Natalia Dyer exchanges 80’s spandex for an early 2000’s Catholic school uniform in Karen Maine’s Yes, God, Yes. Maine previously co-wrote Obvious Child, a comedic character study about a childish adult finally having to grow up. While not necessarily as dramatic, Maine approaches Yes, God, Yes in a similar manner.
Dyer plays Alice, a meek Catholic schoolgirl who is not as pious as her classmates. She has committed the ultimate sin of going through teenage puberty. When a rumor is spread that she “tossed a classmate’s salad,” she has no idea what people are talking about. In fact, Alice doesn’t know anything about sexuality except the sex scene in Titanic (and we know how steamy that was). After engaging in a sexual conversation via an AOL chatroom, Alice starts to realize there’s more to life than doing Hail Marys.
As someone who wasn’t religious but raised in a religious town, Yes, God, Yes, hit very close to home. The exaggerated politeness; the oppressive adults who seek only to shame their students instead of encouraging them; and the repressed sexual urges of teenagers who are taught that discovering their bodies is a sin. However, Maine doesn’t only showcase the bad; she also shows a warm, nurturing side for the kids who genuinely feel like their life has changed for the better since finding Jesus.
Maine perfectly balances comedy with quiet moments. There are a few scenes that will genuinely make you laugh out loud, followed by tender and eye-opening exchanges. One particularly touching scene is when Alice has a conversation with an ex-Catholic lesbian about faith and how she could live her best life when she let it all go.
Yes, God, Yes, succeeds as a character study, but plot-wise, it feels a tad hollow. It’s glaringly obvious that the film derived from a short because the feature feels like it’s trying to shove in a story to fill up 89 minutes. The dynamic between Alice and her best friend feels unnatural, and the actual plotline about the rumor is never fully developed.
When the film focuses on Alice and her emotional turmoil, it’s sweet, non-judgemental, and even a little inspiring. Women have been conditioned to treat sex as only a baby-making practice and to not even think of their bodies as their own. But Maine knows what girls are thinking about at that age and tells the audience that it’s okay.

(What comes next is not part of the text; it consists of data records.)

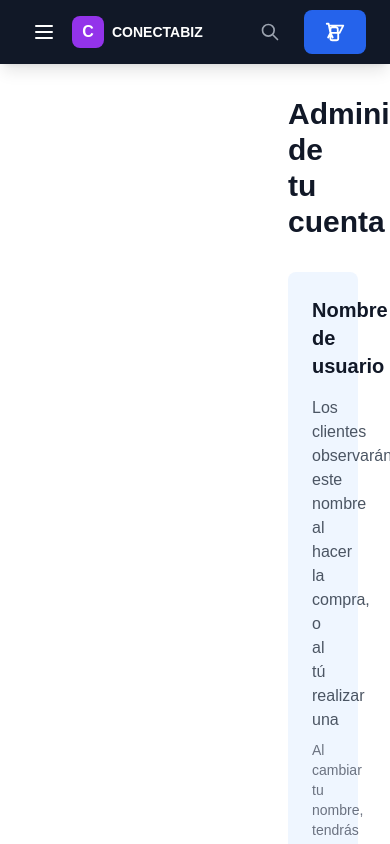
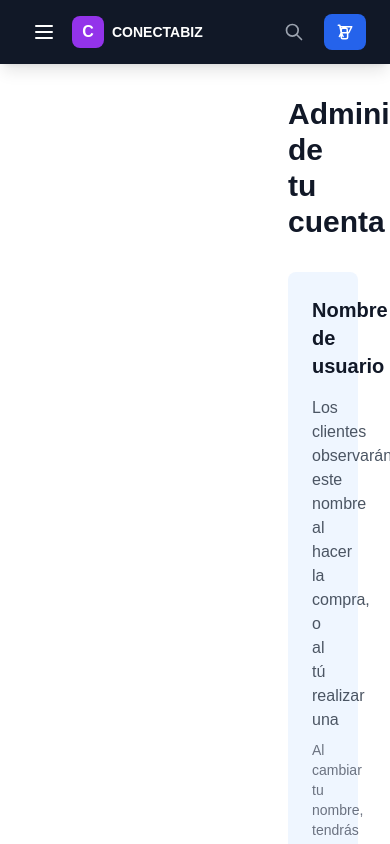
Before and after one commit to MiguelRestrepoL/ConectaBizFend, a Next.js app: page /perfil in a window 390 px wide. Shown: the top 844 px of the page. Built offline with nearby package versions, Linux system fonts and the light colour scheme; no server answers.

Commit message:
Responsive

```diff
--- a/src/app/components/Header.jsx
+++ b/src/app/components/Header.jsx
@@ -17,7 +17,9 @@ const Header = ({ userName = 'Usuario', onMenuClick }) => {
         }}
       >
 
-        {/* IZQUIERDA: Solo móvil/tablet */}
+        {/* ==================== MÓVIL/TABLET ==================== */}
+
+        {/* IZQUIERDA MÓVIL: Hamburguesa + Logo */}
         <div className="flex items-center lg:hidden" style={{ gap: '8px' }}>
           <button
             onClick={onMenuClick}
@@ -39,38 +41,106 @@ const Header = ({ userName = 'Usuario', onMenuClick }) => {
           </div>
         </div>
 
-        {/* CENTRO: Solo desktop - MÁS PEQUEÑO para dar espacio */}
-        <div className="hidden lg:flex justify-center" style={{ minWidth: '200px', maxWidth: '400px' }}>
-          <h1 className="font-medium truncate" style={{ fontSize: '16px' }}>
+        {/* DERECHA MÓVIL: Búsqueda + Botón */}
+        <div className="flex items-center lg:hidden ml-auto" style={{ gap: '12px' }}>
+          <button className="p-2 hover:bg-gray-800 rounded-lg transition-colors">
+            <svg
+              style={{ width: '20px', height: '20px', color: '#9ca3af' }}
+              fill="none"
+              stroke="currentColor"
+              viewBox="0 0 24 24"
+            >
+              <path strokeLinecap="round" strokeLinejoin="round" strokeWidth={2} d="M21 21l-6-6m2-5a7 7 0 11-14 0 7 7 0 0114 0z" />
+            </svg>
+          </button>
+
+          <button
+            className="bg-blue-600 hover:bg-blue-700 text-white rounded-lg flex items-center"
+            style={{
+              height: '36px',
+              padding: '0 12px',
+              gap: '8px',
+              fontSize: '14px'
+            }}
+          >
+            <svg
+              style={{ width: '18px', height: '18px' }}
+              fill="none"
+              stroke="currentColor"
+              viewBox="0 0 24 24"
+            >
+              <path
+                strokeLinecap="round"
+                strokeLinejoin="round"
+                strokeWidth={2}
+                d="M3 3h2l.4 2M7 13h10l4-8H5.4m0 0L7 13m0 0l-2.5 5M7 13l2.5 5m6-5v6a2 2 0 01-2 2H9a2 2 0 01-2-2v-6m8 0V9a2 2 0 00-2-2H9a2 2 0 00-2 2v4.01"
+              />
+            </svg>
+            <span className="hidden sm:inline">Mi tienda</span>
+          </button>
+        </div>
+
+        {/* ==================== DESKTOP (3 COLUMNAS) ==================== */}
+
+        {/* COLUMNA 1: IZQUIERDA - Bienvenida */}
+        <div
+          className="hidden lg:flex items-center"
+          style={{
+            minWidth: '280px',
+            flex: '0 0 auto'
+          }}
+        >
+          <h1
+            className="font-medium whitespace-nowrap"
+            style={{ fontSize: '16px' }}
+          >
             ¡Bienvenido nuevamente {userName}!
           </h1>
         </div>
 
-        {/* DERECHA: Búsqueda + Botón - PRIORIDAD VISUAL */}
-        <div className="flex items-center ml-auto" style={{ gap: '16px' }}>
-
-          {/* Búsqueda - DESKTOP - MÁS GRANDE Y VISIBLE */}
-          <div className="hidden sm:block relative">
+        {/* COLUMNA 2: CENTRO - Búsqueda */}
+        <div
+          className="hidden lg:flex justify-center items-center"
+          style={{
+            flex: '1 1 auto',
+            maxWidth: '500px',
+            margin: '0 auto'
+          }}
+        >
+          <div className="relative" style={{ width: '100%', maxWidth: '400px' }}>
             <input
               type="text"
-              placeholder="Buscar"
-              className="bg-gray-800 text-white placeholder-gray-400 rounded-lg border-2 border-gray-700 focus:outline-none focus:border-purple-500"
+              placeholder="Buscar productos, pedidos, clientes..."
               style={{
-                width: '280px',           // ← MÁS ANCHO (antes 200px)
-                height: '44px',           // ← MÁS ALTO (antes 40px)
-                paddingLeft: '44px',      // ← Más espacio para el ícono
+                width: '100%',
+                height: '44px',
+                paddingLeft: '44px',
                 paddingRight: '16px',
-                fontSize: '15px',         // ← Texto más grande
-                fontWeight: '400'
+                fontSize: '15px',
+                fontWeight: '400',
+                borderRadius: '8px',
+                backgroundColor: '#374151',
+                color: '#ffffff',
+                border: '2px solid #6b7280',
+                outline: 'none'
+              }}
+              onFocus={(e) => {
+                e.target.style.backgroundColor = '#4b5563';
+                e.target.style.borderColor = '#a78bfa';
+              }}
+              onBlur={(e) => {
+                e.target.style.backgroundColor = '#374151';
+                e.target.style.borderColor = '#6b7280';
               }}
             />
             <svg
-              className="absolute pointer-events-none text-gray-400"
+              className="absolute pointer-events-none"
               style={{
                 left: '14px',
-                top: '12px',
-                width: '22px',            // ← Ícono más grande
-                height: '22px'
+                top: '11px',
+                width: '22px',
+                height: '22px',
+                color: '#d1d5db'
               }}
               fill="none"
               stroke="currentColor"
@@ -84,31 +154,24 @@ const Header = ({ userName = 'Usuario', onMenuClick }) => {
               />
             </svg>
           </div>
+        </div>
 
-          {/* Búsqueda - MÓVIL (solo icono) */}
-          <button
-            className="sm:hidden p-2 hover:bg-gray-800 rounded-lg transition-colors"
-          >
-            <svg
-              className="text-gray-400"
-              style={{ width: '20px', height: '20px' }}
-              fill="none"
-              stroke="currentColor"
-              viewBox="0 0 24 24"
-            >
-              <path strokeLinecap="round" strokeLinejoin="round" strokeWidth={2} d="M21 21l-6-6m2-5a7 7 0 11-14 0 7 7 0 0114 0z" />
-            </svg>
-          </button>
-
-          {/* Botón Mi Tienda - TAMBIÉN MÁS GRANDE */}
+        {/* COLUMNA 3: DERECHA - Mi Tienda */}
+        <div
+          className="hidden lg:flex items-center justify-end"
+          style={{
+            minWidth: '140px',
+            flex: '0 0 auto'
+          }}
+        >
           <button
             className="bg-blue-600 hover:bg-blue-700 text-white rounded-lg flex items-center transition-colors"
             style={{
-              height: '44px',           // ← Mismo alto que el input
-              padding: '0 20px',        // ← Más padding
+              height: '44px',
+              padding: '0 20px',
               gap: '10px',
-              fontSize: '15px',         // ← Texto más grande
-              fontWeight: '500',        // ← Más bold
+              fontSize: '15px',
+              fontWeight: '500',
               whiteSpace: 'nowrap'
             }}
           >
@@ -125,10 +188,10 @@ const Header = ({ userName = 'Usuario', onMenuClick }) => {
                 d="M3 3h2l.4 2M7 13h10l4-8H5.4m0 0L7 13m0 0l-2.5 5M7 13l2.5 5m6-5v6a2 2 0 01-2 2H9a2 2 0 01-2-2v-6m8 0V9a2 2 0 00-2-2H9a2 2 0 00-2 2v4.01"
               />
             </svg>
-            <span className="hidden sm:inline">Mi tienda</span>
+            <span>Mi tienda</span>
           </button>
+        </div>
 
-        </div>
       </div>
     </header>
   );
```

It’s utterly ridiculous that this film has an R-rating. There’s no graphic sex scenes, bad language, or anything else that could be defined as extreme. We see male masturbation in PG-13 movies all the time, and no one bats an eye. But once a girl starts to have those thoughts, the MPAA has to hide it behind an R-rating that makes it even harder for teenage girls to see. We all know how the MPAA views sexual women and LGBTQ relationships, but that’s a story for a different time.